The Dartmouth Geisel School of Medicine has ended its months-long dragnet investigation into supposed student cheating, dropping all charges against students and clearing all transcripts of any violations. This affirms what EFF, The Foundation for Individual Rights in Education (FIRE), students, and many others have been saying all along: when educators actively seek out technical evidence of students cheating, whether those are through logs, proctoring apps, or other automated or computer-generated techniques, they must also seek out technical expertise, follow due process, and offer concrete routes of appeal.
The investigation at Dartmouth began when the administration conducted a flawed review of an entire year’s worth of student log data from Canvas, the online learning platform that contains class lectures and other substantive information. After a technical review, EFF determined that the logs easily could have been generated by the automated syncing of course material to devices logged into Canvas but not being used during an exam. It’s simply impossible to know from the logs alone if a student intentionally accessed any of the files, or if the pings exist due to automatic refresh processes that are commonplace in most websites and online services. In this case, many of the logs related to Canvas content that wasn’t even relevant to the tests being taken, raising serious questions about Dartmouth’s allegations.
It’s unclear how many other schools have combed through Canvas logs for evidence of cheating, but the Dartmouth debacle provides clear evidence that its logging system is not meant to be used—and should not be used—as evidence in such investigations.
Along with FIRE, EFF sent a letter to Dartmouth in March laying out our concerns, including the fact that Canvas' own documentation explicitly states that the data in these logs is not intended to be used "in isolation for auditing or other high-stakes analysis involving examining single users or small samples." According to the latest email sent to the student body from the Dean of the School of Medicine, the allegations have been dropped “upon further review and based on new information received from our learning management system provider.” While Instructure, the company behind Canvas, has not responded to numerous requests we’ve sent asking them to comment on Dartmouth’s use of these logs, we are heartened to hear that it is taking misuses of its system seriously. We urge the company to take a more public stand against these sorts of investigations. It’s unclear how many other schools have combed through Canvas logs for evidence of cheating, but the Dartmouth debacle provides clear evidence that its logging system is not meant to be used—and should not be used—as evidence in such investigations.

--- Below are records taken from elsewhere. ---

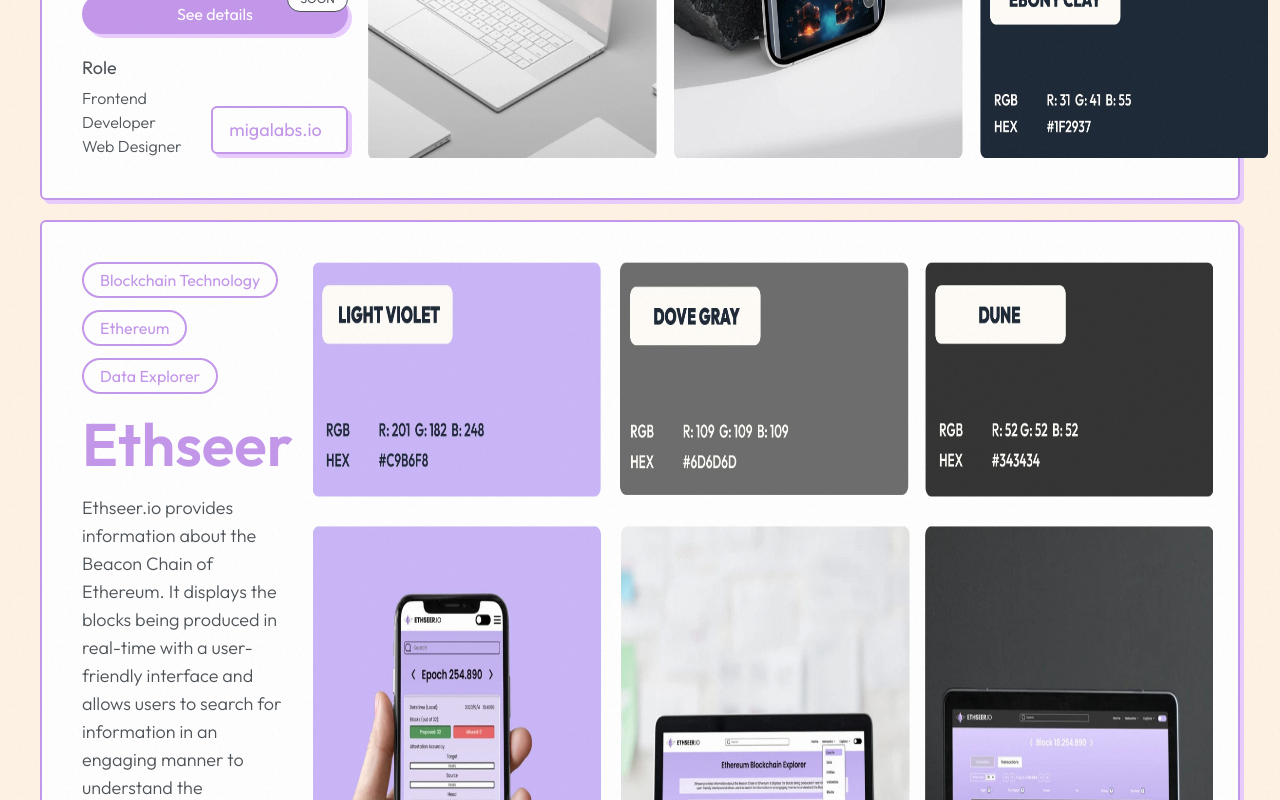
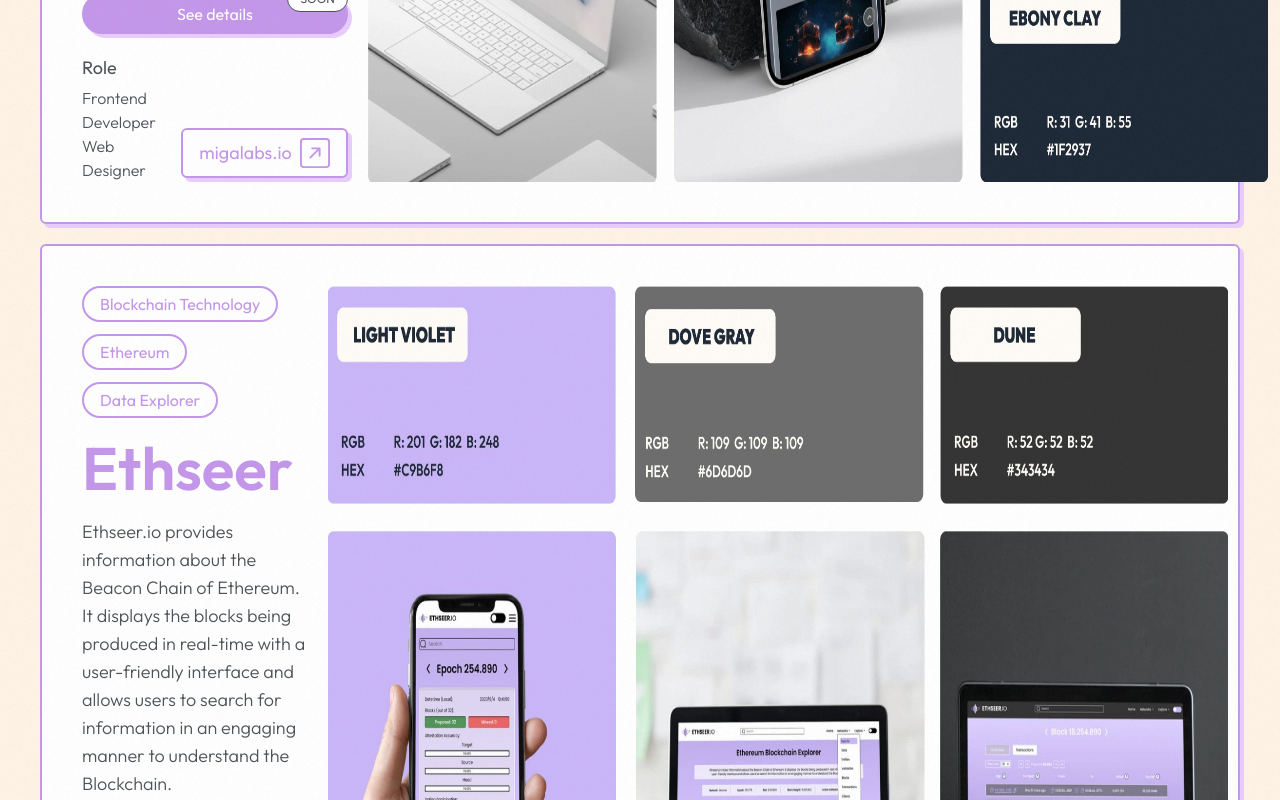
Before and after one commit to Artentii/my-portfolio, a Next.js app: page /pages/web in a window 1280 px wide. Shown: the part 800-1600 px from the top of the page. Built offline with nearby package versions, Linux system fonts and the light colour scheme.

Commit message:
Update page.js

```diff
--- a/src/app/pages/web/page.js
+++ b/src/app/pages/web/page.js
@@ -61,12 +61,12 @@
               <div className="flex flex-row justify-between">
                 <span className="text-4xl xl:text-6xl font-semibold text-purple dark:text-purple-light">{card.title}</span>
                 <a href={card.link} target="_blank" className="flex xl:hidden">
-                  <webp xmlns="http://www.w3.org/2000/webp" width="35" height="35" className="fill-purple bg-white shadow-button rounded-md" class="bi bi-arrow-up-right-square" viewBox="0 0 16 16">
+                  <svg xmlns="http://www.w3.org/2000/webp" width="35" height="35" className="fill-purple bg-white shadow-button rounded-md" class="bi bi-arrow-up-right-square" viewBox="0 0 16 16">
                     <path
                       fill-rule="evenodd"
                       d="M15 2a1 1 0 0 0-1-1H2a1 1 0 0 0-1 1v12a1 1 0 0 0 1 1h12a1 1 0 0 0 1-1zM0 2a2 2 0 0 1 2-2h12a2 2 0 0 1 2 2v12a2 2 0 0 1-2 2H2a2 2 0 0 1-2-2zm5.854 8.803a.5.5 0 1 1-.708-.707L9.243 6H6.475a.5.5 0 1 1 0-1h3.975a.5.5 0 0 1 .5.5v3.975a.5.5 0 1 1-1 0V6.707z"
                     />
-                  </webp>
+                  </svg>
                 </a>
               </div>
               <p className="xl:text-lg font-light">{card.text}</p>
@@ -94,12 +94,12 @@
                 className="hidden border-2 border-purple xl:flex flex-row items-center gap-2 py-2 px-4 fill-purple -translate-y-1 rounded-md shadow-button bg-white text-purple cursor-pointer "
               >
                 <span className="text-lg">{card.web}</span>
-                <webp xmlns="http://www.w3.org/2000/webp" width="30" height="30" class="bi bi-arrow-up-right-square" viewBox="0 0 16 16">
+                <svg xmlns="http://www.w3.org/2000/webp" width="30" height="30" class="bi bi-arrow-up-right-square" viewBox="0 0 16 16">
                   <path
                     fill-rule="evenodd"
                     d="M15 2a1 1 0 0 0-1-1H2a1 1 0 0 0-1 1v12a1 1 0 0 0 1 1h12a1 1 0 0 0 1-1zM0 2a2 2 0 0 1 2-2h12a2 2 0 0 1 2 2v12a2 2 0 0 1-2 2H2a2 2 0 0 1-2-2zm5.854 8.803a.5.5 0 1 1-.708-.707L9.243 6H6.475a.5.5 0 1 1 0-1h3.975a.5.5 0 0 1 .5.5v3.975a.5.5 0 1 1-1 0V6.707z"
                   />
-                </webp>
+                </svg>
               </a>
             </div>
           </div>
```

Fighting Disciplinary Technologies
Schools are not the only places where technology is being (mis)used to surveil, punish, or falsely accuse those without recourse. “Disciplinary technologies” are showing up more and more in the areas of our lives where power imbalances are common—in workplaces, in relationships, and in homes. Dartmouth is an example of the way these technologies can exacerbate already existing power dynamics, giving those in power an excuse not to take due process seriously. Students were not only falsely accused, but they were given little to no recourse to defend themselves from what the school saw as incontrovertible evidence against them. It was only after multiple experts demanded the school take a closer look at the evidence that they began to backtrack. What’s worse, only those students who had technical experts available to them had their charges quickly dropped, while those who lacked resources or connections were left with their futures in the balance, raising questions of inequity and preferential treatment.
While we’re pleased that these allegations have been dropped for all students—and pleased that, according to the dean, the school will be reviewing a proposal for open-book exams, which would eliminate the harms caused by online proctoring software—the distress this caused cannot be overstated. Several students expected their careers would be destroyed for cheating when they had not done so; others were told to admit guilt simply because it would be easier on them. Many students complained, some anonymously for fear of reprisal, of the toll these allegations were taking on their mental health. In the midst of the investigation, the school released a dangerous update to its social media policy that silenced students who were speaking out, which appears to still be an active policy. All of this could have been avoided.
We’re working at EFF to craft solutions to the problems created by disciplinary technologies and other tools that put machines in power over ordinary people, and to protect the free speech of those speaking out against their use. It will take technologists, consumers, activists, and changes in the law to course correct—but we believe the fight can be won, and today’s decision at Dartmouth gets us one step closer.